Both descriptions are fitting.

In fact, Max King conquered two mountainsides in as many days — one in Oregon and one in Utah.

Running on just four hours of sleep, King easily defended his XTERRA Trail Run National Championship title on the crimson-painted, grueling hills of the Snowbasin Resort on Sunday. He led from start to finish, completing the 21-kilometer race in 1 hour, 22 minutes, 12 seconds to earn his fifth consecutive title in the event.

Just 24 hours earlier, he was barely halfway through the USATF 50K Trail Championship in his hometown of Bend, Ore.

He won that, too.

"I just thought, 'why not?' " King said of his championship double. "I knew if I wasn't able to win, it'd be my own fault."

King left no reason to second-guess his decision.

After the race, King smiled for the camera, proudly holding the XTERRA finish line banner while relaying the exhausting story of his previous 24 hours.

"I'll tell you [how I feel] in a few hours," King said. "I don't think I'll be doing much later."

But "The King" made it look easy, leading from start to finish to easily best second-place finisher J. Marshall Thomsen, of Crested Butte, Colo., on the hilly 13.1-mile course.

Placing third was North Salt Lake resident and former University of Utah runner B.J. Christenson, who will compete in the Ironman Championships in Kona, Hawaii, on Oct. 13.

"I was trying to be smarter this year, to give myself a chance to catch him," Christenson said. "But [King] is just a billy goat."

And his rest will be characteristically short-lived. Next weekend, King will compete in the 100K Ultra Running Championship in Charlottesville, Va.

"I'm a bit afraid right now," King said. "But I'm looking forward to the challenge."

While King's victory was rarely in question, Ogden resident and 2008 Beijing steeplechase Olympian Lindsey Olson Anderson (1:33:23) used a late push on the final uphill stretch to edge Kerri Lyons (1:34:27), of Salt Lake City, for the women's title. Amber Moran, of Asheville, N.C., placed third in 1:38:53.

"I just kept thinking that I want that $1,000," Anderson said with a laugh.

But the cash purse wasn't her only motivation.

After the birth of her daughter last year, Anderson decided she wasn't ready to hang up her running shoes, or her Olympic dreams.

Though she only recently picked up the intensity of her training, Sunday's performance was the first step toward her goal to make it to Rio de Janeiro, Brazil, in 2016.

"It's a good starting point," Anderson said. "I just loved every part of it."

Sunday wasn't just reserved for ultra trail runners, however. Dozens scaled the colorful hills of the resort in an open 5k and 10k race. A kids sprint event was held after the finish of the 21-kilometer race.

"There really is something for everyone here," Anderson said.

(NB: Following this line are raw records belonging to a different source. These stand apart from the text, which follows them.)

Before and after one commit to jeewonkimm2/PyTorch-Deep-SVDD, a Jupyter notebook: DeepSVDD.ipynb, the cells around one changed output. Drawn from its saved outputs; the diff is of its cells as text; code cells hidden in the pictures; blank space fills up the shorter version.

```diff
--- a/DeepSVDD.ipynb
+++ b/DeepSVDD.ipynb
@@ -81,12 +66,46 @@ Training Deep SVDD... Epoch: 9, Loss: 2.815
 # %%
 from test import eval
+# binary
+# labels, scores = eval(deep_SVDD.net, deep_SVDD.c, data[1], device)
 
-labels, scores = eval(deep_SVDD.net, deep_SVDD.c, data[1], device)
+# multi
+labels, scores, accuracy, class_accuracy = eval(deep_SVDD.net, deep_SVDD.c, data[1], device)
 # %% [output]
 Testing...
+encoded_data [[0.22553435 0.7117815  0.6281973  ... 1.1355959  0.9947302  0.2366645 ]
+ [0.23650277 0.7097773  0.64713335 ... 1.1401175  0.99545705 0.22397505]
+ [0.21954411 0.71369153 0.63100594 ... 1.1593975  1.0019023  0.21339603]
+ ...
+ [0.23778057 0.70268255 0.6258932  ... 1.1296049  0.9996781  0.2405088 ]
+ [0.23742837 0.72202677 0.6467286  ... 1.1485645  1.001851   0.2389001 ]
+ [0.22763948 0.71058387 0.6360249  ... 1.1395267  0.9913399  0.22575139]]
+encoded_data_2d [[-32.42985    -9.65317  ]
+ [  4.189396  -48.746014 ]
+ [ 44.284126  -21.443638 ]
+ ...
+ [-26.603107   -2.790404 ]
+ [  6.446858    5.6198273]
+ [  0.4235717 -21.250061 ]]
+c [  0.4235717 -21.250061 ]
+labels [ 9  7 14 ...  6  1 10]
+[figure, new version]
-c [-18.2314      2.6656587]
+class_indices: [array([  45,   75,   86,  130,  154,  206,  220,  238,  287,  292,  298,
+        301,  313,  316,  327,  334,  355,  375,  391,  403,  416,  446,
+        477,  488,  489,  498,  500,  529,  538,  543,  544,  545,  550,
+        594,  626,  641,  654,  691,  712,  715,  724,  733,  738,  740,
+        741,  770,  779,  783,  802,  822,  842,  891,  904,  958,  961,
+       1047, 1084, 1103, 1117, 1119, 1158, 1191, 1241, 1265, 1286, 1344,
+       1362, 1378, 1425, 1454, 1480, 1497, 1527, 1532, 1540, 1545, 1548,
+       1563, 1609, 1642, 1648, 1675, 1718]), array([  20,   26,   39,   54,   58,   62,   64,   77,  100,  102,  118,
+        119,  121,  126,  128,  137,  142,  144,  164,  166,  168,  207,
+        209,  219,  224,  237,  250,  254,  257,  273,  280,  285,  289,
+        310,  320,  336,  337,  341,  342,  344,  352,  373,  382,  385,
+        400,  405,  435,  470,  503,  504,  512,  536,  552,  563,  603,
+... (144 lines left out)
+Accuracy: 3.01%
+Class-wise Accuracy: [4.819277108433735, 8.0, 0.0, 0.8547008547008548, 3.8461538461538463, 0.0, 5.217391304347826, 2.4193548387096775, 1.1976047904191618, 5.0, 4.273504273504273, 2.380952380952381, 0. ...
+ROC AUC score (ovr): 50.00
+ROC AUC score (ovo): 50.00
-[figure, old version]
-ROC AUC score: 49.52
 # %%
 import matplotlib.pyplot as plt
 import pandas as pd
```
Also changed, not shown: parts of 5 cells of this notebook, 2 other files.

On Saturday, Snowbasin was also host to the XTERRA USA Triathlon Championship. Last year's third-place finisher Josiah Middaugh, of Colorado, posted the fastest bike split of the day and a solid 10K run to edge XTERRA mainstays Ben Allen, Conrad Stoltz and last year's winner, Nicolas Brun, in a winning time of 2:26:57.

In the women's race, Lesley Patterson, of Scotland, used a strong 10K run to pull away from Suzie Snyder and win in 2:49:09.